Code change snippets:
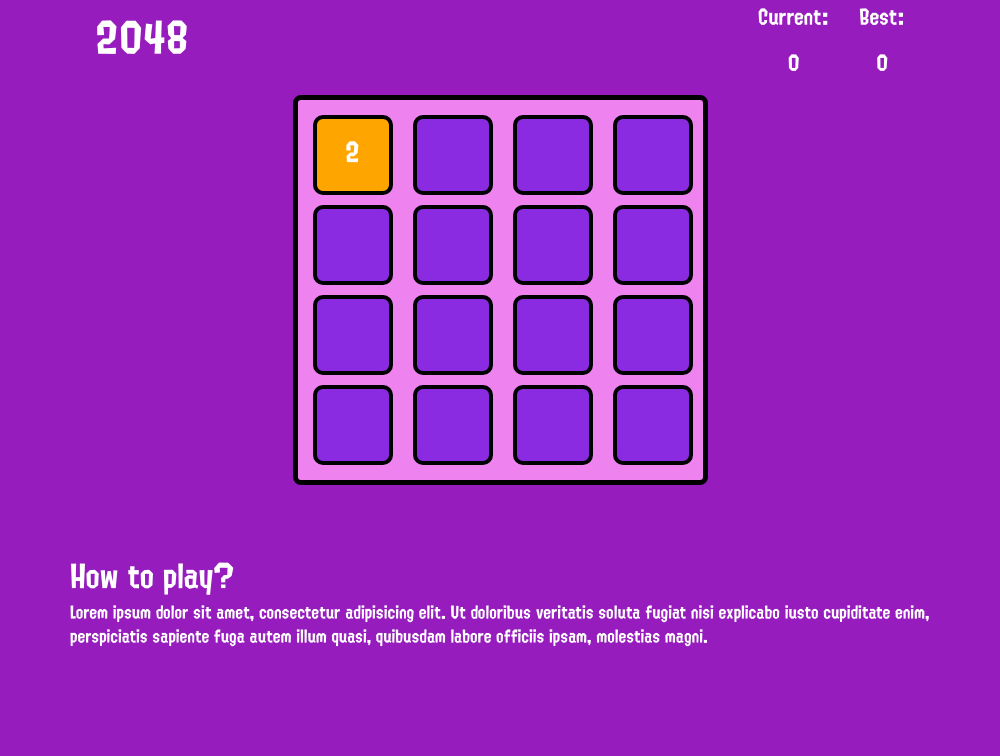
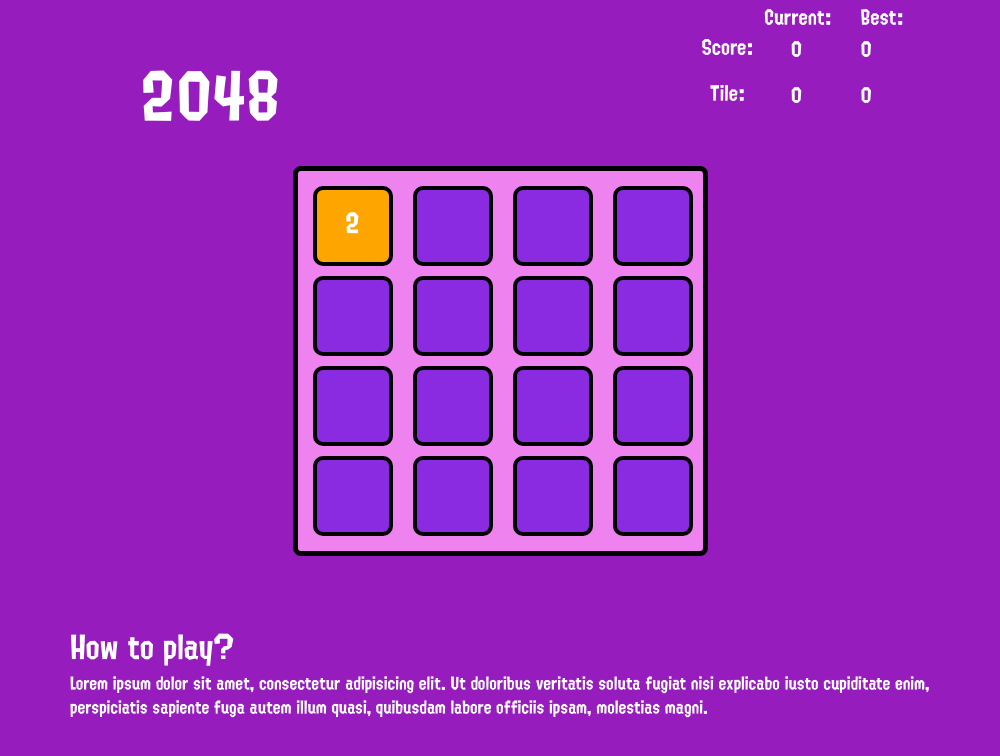
Before and after one commit to CaioEmPessoa/2048Game, an Electron app: page pages/index.html in a window 1000 px wide. Drawn offline with nearby package versions, Linux system fonts and the light colour scheme.

Commit message:
added different categorys in scores

```diff
--- a/pages/index.html
+++ b/pages/index.html
@@ -13,18 +13,40 @@
             <h1 class="title">2048</h1>
             <div class="scores">
 
-                <div class="current">
+                <table>
+                    <tr>
+                        <td class="category"></td>
+                        <td class="header" style="right: 30px;">
+                            <p>Current:</p>
+                        </td>
 
-                    <p>Current:</p>
-                    <p id="currentScore">0</p>
-
-                </div>
-
-                <div class="best">
-                    <p>Best:</p>
-                    <p id="bestScore">0</p>
-
-                </div>
+                        <td>
+                            <p>Best:</p>
+                        </td>
+                    </tr>
+                    <tr>
+                        <td class="category">
+                            Score:
+                        </td>
+                        <td class="numbers">
+                            <p id="currentScore">0</p>
+                        </td>
+                        <td class="numbers">
+                            <p id="bestScore">0</p>
+                        </td>
+                    </tr>
+                    <tr>
+                        <td class="category">
+                            Tile:
+                        </td>
+                        <td class="numbers">
+                            <p id="currentTile">0</p>
+                        </td>
+                        <td class="numbers">
+                            <p id="bestTile">0</p>
+                        </td>
+                    </tr>
+                </table>
             </div>
         </div>
 
--- a/styles/style.scss
+++ b/styles/style.scss
@@ -26,9 +26,10 @@ body {
 
     .title {
         text-align: center;
-        font-size:40px;
-        margin-left: 5%;
-        margin-top: 1%;
+        font-size:60px;
+        margin-left: 10%;
+        margin-top: 6%;
+        margin-bottom: 0px;
     }
 
     .scores {
@@ -37,17 +38,24 @@ body {
         right:0;
         top:0;
         margin-right: 5%;
-        font-size: 20px;
+        font-size: 19px;
 
-        .current {
+        .category {
             position:relative;
-            right:30px;
+            text-align: center;
+            right:35px;
+            top:-25px;
+
+        }
+
+        .header {
+            position:relative;
             text-align: center;
         }
 
-        .best {
-            position:relative;
-            text-align: center;
+        .numbers {
+            position: relative;
+            top:-15px;
         }
 
     }
@@ -58,7 +66,7 @@ body {
     display: flex;
     padding:5px;
     margin: auto;
-    margin-top:30px!important;
+    margin-top:40px!important;
     width: 415px;
     border: solid black 5px;
     border-radius: 8px;
```
Also changed, not shown: styles/style.css, 2 other files.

> [What is expected]: Print the records again exactly, pictures excluded.

> [Response]:
Before and after one commit to CaioEmPessoa/2048Game, an Electron app: page pages/index.html in a window 1000 px wide. Drawn offline with nearby package versions, Linux system fonts and the light colour scheme.

Commit message:
added different categorys in scores

```diff
--- a/pages/index.html
+++ b/pages/index.html
@@ -13,18 +13,40 @@
             <h1 class="title">2048</h1>
             <div class="scores">
 
-                <div class="current">
+                <table>
+                    <tr>
+                        <td class="category"></td>
+                        <td class="header" style="right: 30px;">
+                            <p>Current:</p>
+                        </td>
 
-                    <p>Current:</p>
-                    <p id="currentScore">0</p>
-
-                </div>
-
-                <div class="best">
-                    <p>Best:</p>
-                    <p id="bestScore">0</p>
-
-                </div>
+                        <td>
+                            <p>Best:</p>
+                        </td>
+                    </tr>
+                    <tr>
+                        <td class="category">
+                            Score:
+                        </td>
+                        <td class="numbers">
+                            <p id="currentScore">0</p>
+                        </td>
+                        <td class="numbers">
+                            <p id="bestScore">0</p>
+                        </td>
+                    </tr>
+                    <tr>
+                        <td class="category">
+                            Tile:
+                        </td>
+                        <td class="numbers">
+                            <p id="currentTile">0</p>
+                        </td>
+                        <td class="numbers">
+                            <p id="bestTile">0</p>
+                        </td>
+                    </tr>
+                </table>
             </div>
         </div>
 
--- a/styles/style.scss
+++ b/styles/style.scss
@@ -26,9 +26,10 @@ body {
 
     .title {
         text-align: center;
-        font-size:40px;
-        margin-left: 5%;
-        margin-top: 1%;
+        font-size:60px;
+        margin-left: 10%;
+        margin-top: 6%;
+        margin-bottom: 0px;
     }
 
     .scores {
@@ -37,17 +38,24 @@ body {
         right:0;
         top:0;
         margin-right: 5%;
-        font-size: 20px;
+        font-size: 19px;
 
-        .current {
+        .category {
             position:relative;
-            right:30px;
+            text-align: center;
+            right:35px;
+            top:-25px;
+
+        }
+
+        .header {
+            position:relative;
             text-align: center;
         }
 
-        .best {
-            position:relative;
-            text-align: center;
+        .numbers {
+            position: relative;
+            top:-15px;
         }
 
     }
@@ -58,7 +66,7 @@ body {
     display: flex;
     padding:5px;
     margin: auto;
-    margin-top:30px!important;
+    margin-top:40px!important;
     width: 415px;
     border: solid black 5px;
     border-radius: 8px;
```
Also changed, not shown: styles/style.css, 2 other files.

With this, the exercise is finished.